**DATA**
○ ○ ○ ○ ○

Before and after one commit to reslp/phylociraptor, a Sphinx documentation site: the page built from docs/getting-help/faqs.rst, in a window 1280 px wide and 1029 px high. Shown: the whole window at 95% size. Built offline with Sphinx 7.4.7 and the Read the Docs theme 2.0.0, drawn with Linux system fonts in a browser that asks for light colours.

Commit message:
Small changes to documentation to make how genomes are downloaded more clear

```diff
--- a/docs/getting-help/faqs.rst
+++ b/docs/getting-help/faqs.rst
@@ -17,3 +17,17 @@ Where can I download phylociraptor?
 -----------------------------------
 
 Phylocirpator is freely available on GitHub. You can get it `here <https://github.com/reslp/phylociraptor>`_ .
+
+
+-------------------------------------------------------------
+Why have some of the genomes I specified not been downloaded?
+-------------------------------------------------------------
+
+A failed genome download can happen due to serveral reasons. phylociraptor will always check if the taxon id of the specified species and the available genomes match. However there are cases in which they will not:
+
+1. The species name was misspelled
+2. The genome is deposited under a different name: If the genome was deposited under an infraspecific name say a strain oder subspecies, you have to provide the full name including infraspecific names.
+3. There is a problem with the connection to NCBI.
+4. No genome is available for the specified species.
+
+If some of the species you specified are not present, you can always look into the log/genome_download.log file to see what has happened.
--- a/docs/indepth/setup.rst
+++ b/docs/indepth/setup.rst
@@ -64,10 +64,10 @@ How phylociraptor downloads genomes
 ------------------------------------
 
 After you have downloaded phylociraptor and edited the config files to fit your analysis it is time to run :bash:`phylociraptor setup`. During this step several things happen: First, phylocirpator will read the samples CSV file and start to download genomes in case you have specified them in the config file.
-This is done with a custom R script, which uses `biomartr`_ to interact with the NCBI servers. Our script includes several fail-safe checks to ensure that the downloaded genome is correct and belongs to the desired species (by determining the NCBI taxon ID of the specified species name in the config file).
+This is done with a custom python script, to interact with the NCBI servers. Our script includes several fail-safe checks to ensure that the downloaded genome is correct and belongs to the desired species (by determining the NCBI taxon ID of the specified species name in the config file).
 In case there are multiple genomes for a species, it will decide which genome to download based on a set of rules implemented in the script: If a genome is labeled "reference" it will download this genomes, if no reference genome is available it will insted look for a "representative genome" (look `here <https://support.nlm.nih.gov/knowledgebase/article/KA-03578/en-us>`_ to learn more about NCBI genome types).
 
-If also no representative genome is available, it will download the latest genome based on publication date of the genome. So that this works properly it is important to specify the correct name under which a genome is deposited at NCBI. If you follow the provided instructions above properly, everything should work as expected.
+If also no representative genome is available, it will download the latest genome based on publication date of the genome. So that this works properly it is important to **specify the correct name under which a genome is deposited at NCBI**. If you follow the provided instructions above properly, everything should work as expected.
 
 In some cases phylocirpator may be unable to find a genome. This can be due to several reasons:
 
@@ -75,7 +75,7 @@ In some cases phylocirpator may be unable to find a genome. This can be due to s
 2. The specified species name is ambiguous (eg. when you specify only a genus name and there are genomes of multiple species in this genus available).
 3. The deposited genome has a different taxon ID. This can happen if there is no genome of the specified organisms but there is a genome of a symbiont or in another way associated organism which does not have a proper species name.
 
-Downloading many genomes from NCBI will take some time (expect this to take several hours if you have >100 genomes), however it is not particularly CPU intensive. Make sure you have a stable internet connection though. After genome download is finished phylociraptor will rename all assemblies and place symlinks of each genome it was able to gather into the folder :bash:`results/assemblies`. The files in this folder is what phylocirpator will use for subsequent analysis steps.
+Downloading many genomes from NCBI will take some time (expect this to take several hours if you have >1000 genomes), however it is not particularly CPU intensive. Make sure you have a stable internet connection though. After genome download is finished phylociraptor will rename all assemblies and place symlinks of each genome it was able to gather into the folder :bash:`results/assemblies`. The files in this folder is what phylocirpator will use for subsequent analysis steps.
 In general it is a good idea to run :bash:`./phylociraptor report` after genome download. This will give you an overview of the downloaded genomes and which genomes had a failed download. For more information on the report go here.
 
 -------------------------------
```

○ ○ ○ ○ ○

Show the lines of the records above that mention "correct".

-This is done with a custom R script, which uses `biomartr`_ to interact with the NCBI servers. Our script includes several fail-safe checks to ensure that the downloaded genome is correct and belongs to the desired species (by determining the NCBI taxon ID of the specified species name in the config file).
+This is done with a custom python script, to interact with the NCBI servers. Our script includes several fail-safe checks to ensure that the downloaded genome is correct and belongs to the desired species (by determining the NCBI taxon ID of the specified species name in the config file).
-If also no representative genome is available, it will download the latest genome based on publication date of the genome. So that this works properly it is important to specify the correct name under which a genome is deposited at NCBI. If you follow the provided instructions above properly, everything should work as expected.
+If also no representative genome is available, it will download the latest genome based on publication date of the genome. So that this works properly it is important to **specify the correct name under which a genome is deposited at NCBI**. If you follow the provided instructions above properly, everything should work as expected.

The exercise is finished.